▶ _What this task involves_:
Write out every record below exactly as it stands, leaving the pictures out.

Provided records Start Marker

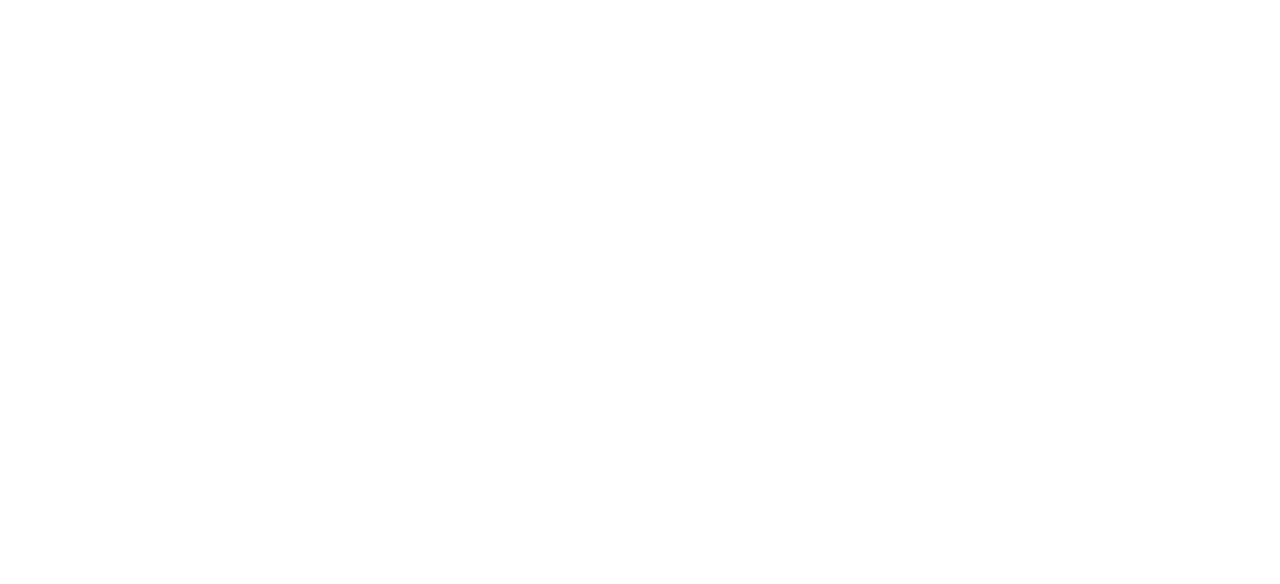
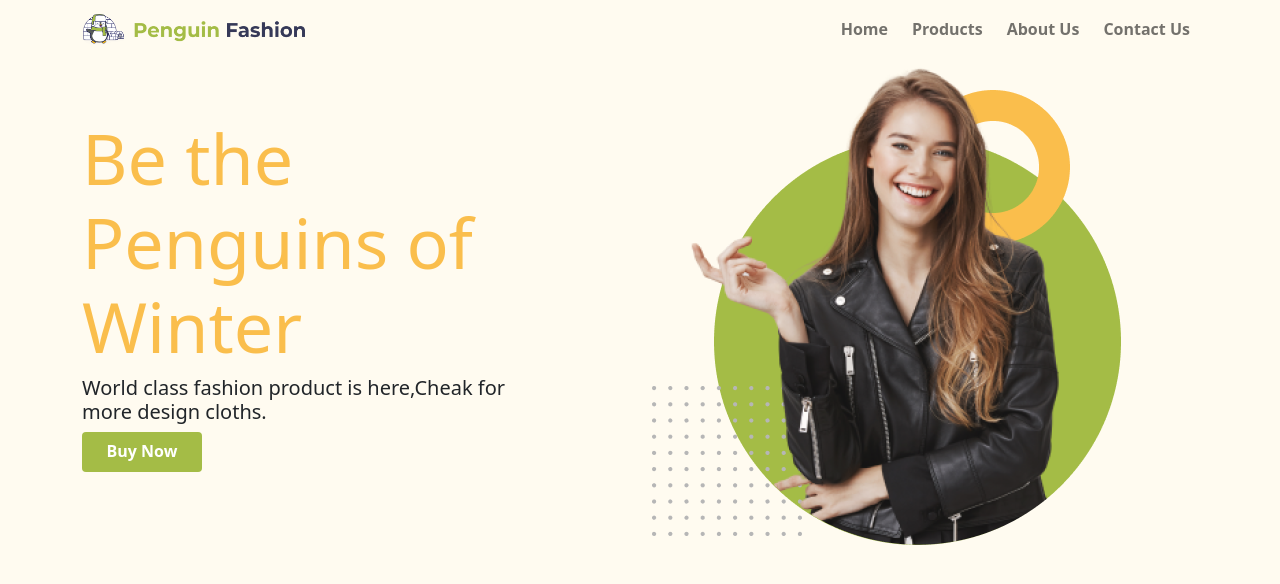
Before and after one commit to alamin-32/penguine-fashion, a plain HTML site: page index.html in a window 1280 px wide. Drawn offline with Linux system fonts and the light colour scheme.

Commit message:
nav added

```diff
--- a/index.html
+++ b/index.html
@@ -6,14 +6,77 @@
     <meta http-equiv="X-UA-Compatible" content="IE=edge">
     <meta name="viewport" content="width=device-width, initial-scale=1.0">
     <title>Penguine Fashion</title>
+    <!-- favicon here -->
+    <link rel="shortcut icon" href="favicon.ico" type="image/x-icon">
     <!-- boostrap here -->
     <link rel="stylesheet" href="css/bootstrap.min.css">
+    <!-- external css here -->
+    <link rel="stylesheet" href="style.css">
+
 </head>
 
 <body>
+    <header>
+        <nav class="navbar navbar-expand-lg navbar-light bg-header">
+            <div class="container">
+                <a class="navbar-brand" href="#"><img width="225px" height="31px" src="images/logo.png" alt=""></a>
+                <button class="navbar-toggler" type="button" data-bs-toggle="collapse"
+                    data-bs-target="#navbarSupportedContent" aria-controls="navbarSupportedContent"
+                    aria-expanded="false" aria-label="Toggle navigation">
+                    <span class="navbar-toggler-icon"></span>
+                </button>
+                <div class="collapse navbar-collapse" id="navbarSupportedContent">
+                    <ul class="navbar-nav ms-auto mb-2 mb-lg-0 fw-bold">
+                        <li class="nav-item ">
+                            <a class="nav-link ms-2" aria-current="page" href="#">Home</a>
+                        </li>
+                        <li class="nav-item">
+                            <a class="nav-link ms-2" href="#">Products</a>
+                        </li>
+                        <li class="nav-item">
+                            <a class="nav-link ms-2" href="#">About Us</a>
+                        </li>
+                        <li class="nav-item">
+                            <a class="nav-link ms-2" href="#">Contact Us</a>
+                        </li>
+
+                </div>
+            </div>
+        </nav>
+    </header>
+
+    <body class=" bg-header">
+
+        <main>
+            <section class="container">
+                <div class="row my-6 align-items-center justify-content-between">
+                    <div class="col-lg-5 ">
+                        <h1 class="fs-0">Be the Penguins of Winter</h1>
+                        <h5>World class fashion product is here,Cheak for more design cloths.</h5>
+                        <p class="btn btn-green btn-buy fw-bold  ">
+                            <a class="text-decoration-none text-white" href="">Buy Now</a>
+                        </p>
+                    </div>
+                    <div class="col-lg-6 ">
+                        <img class="img-fluid" src="images/model.png" alt="">
+                    </div>
+                </div>
+            </section>
 
 
-    <script src="js/bootstrap.bundle.min.js"></script>
-</body>
+
+            <section>
+
+
+            </section>
+
+        </main>
+
+
+
+
+        <script src=" js/bootstrap.bundle.min.js">
+        </script>
+    </body>
 
 </html>
--- a/style.css
+++ b/style.css
@@ -0,0 +1,15 @@
+.bg-header{
+    background-color: #FFFBF0;
+}
+.fs-0{
+font-size: 70px;
+color: #FABE4C;
+}
+.btn-green{
+    background-color: #A4BC46;
+}
+.btn-buy{
+    width: 120px;
+    height: 40px;
+
+}
```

Provided records End Marker

▶ _Response box_:
Before and after one commit to alamin-32/penguine-fashion, a plain HTML site: page index.html in a window 1280 px wide. Drawn offline with Linux system fonts and the light colour scheme.

Commit message:
nav added

```diff
--- a/index.html
+++ b/index.html
@@ -6,14 +6,77 @@
     <meta http-equiv="X-UA-Compatible" content="IE=edge">
     <meta name="viewport" content="width=device-width, initial-scale=1.0">
     <title>Penguine Fashion</title>
+    <!-- favicon here -->
+    <link rel="shortcut icon" href="favicon.ico" type="image/x-icon">
     <!-- boostrap here -->
     <link rel="stylesheet" href="css/bootstrap.min.css">
+    <!-- external css here -->
+    <link rel="stylesheet" href="style.css">
+
 </head>
 
 <body>
+    <header>
+        <nav class="navbar navbar-expand-lg navbar-light bg-header">
+            <div class="container">
+                <a class="navbar-brand" href="#"><img width="225px" height="31px" src="images/logo.png" alt=""></a>
+                <button class="navbar-toggler" type="button" data-bs-toggle="collapse"
+                    data-bs-target="#navbarSupportedContent" aria-controls="navbarSupportedContent"
+                    aria-expanded="false" aria-label="Toggle navigation">
+                    <span class="navbar-toggler-icon"></span>
+                </button>
+                <div class="collapse navbar-collapse" id="navbarSupportedContent">
+                    <ul class="navbar-nav ms-auto mb-2 mb-lg-0 fw-bold">
+                        <li class="nav-item ">
+                            <a class="nav-link ms-2" aria-current="page" href="#">Home</a>
+                        </li>
+                        <li class="nav-item">
+                            <a class="nav-link ms-2" href="#">Products</a>
+                        </li>
+                        <li class="nav-item">
+                            <a class="nav-link ms-2" href="#">About Us</a>
+                        </li>
+                        <li class="nav-item">
+                            <a class="nav-link ms-2" href="#">Contact Us</a>
+                        </li>
+
+                </div>
+            </div>
+        </nav>
+    </header>
+
+    <body class=" bg-header">
+
+        <main>
+            <section class="container">
+                <div class="row my-6 align-items-center justify-content-between">
+                    <div class="col-lg-5 ">
+                        <h1 class="fs-0">Be the Penguins of Winter</h1>
+                        <h5>World class fashion product is here,Cheak for more design cloths.</h5>
+                        <p class="btn btn-green btn-buy fw-bold  ">
+                            <a class="text-decoration-none text-white" href="">Buy Now</a>
+                        </p>
+                    </div>
+                    <div class="col-lg-6 ">
+                        <img class="img-fluid" src="images/model.png" alt="">
+                    </div>
+                </div>
+            </section>
 
 
-    <script src="js/bootstrap.bundle.min.js"></script>
-</body>
+
+            <section>
+
+
+            </section>
+
+        </main>
+
+
+
+
+        <script src=" js/bootstrap.bundle.min.js">
+        </script>
+    </body>
 
 </html>
--- a/style.css
+++ b/style.css
@@ -0,0 +1,15 @@
+.bg-header{
+    background-color: #FFFBF0;
+}
+.fs-0{
+font-size: 70px;
+color: #FABE4C;
+}
+.btn-green{
+    background-color: #A4BC46;
+}
+.btn-buy{
+    width: 120px;
+    height: 40px;
+
+}
```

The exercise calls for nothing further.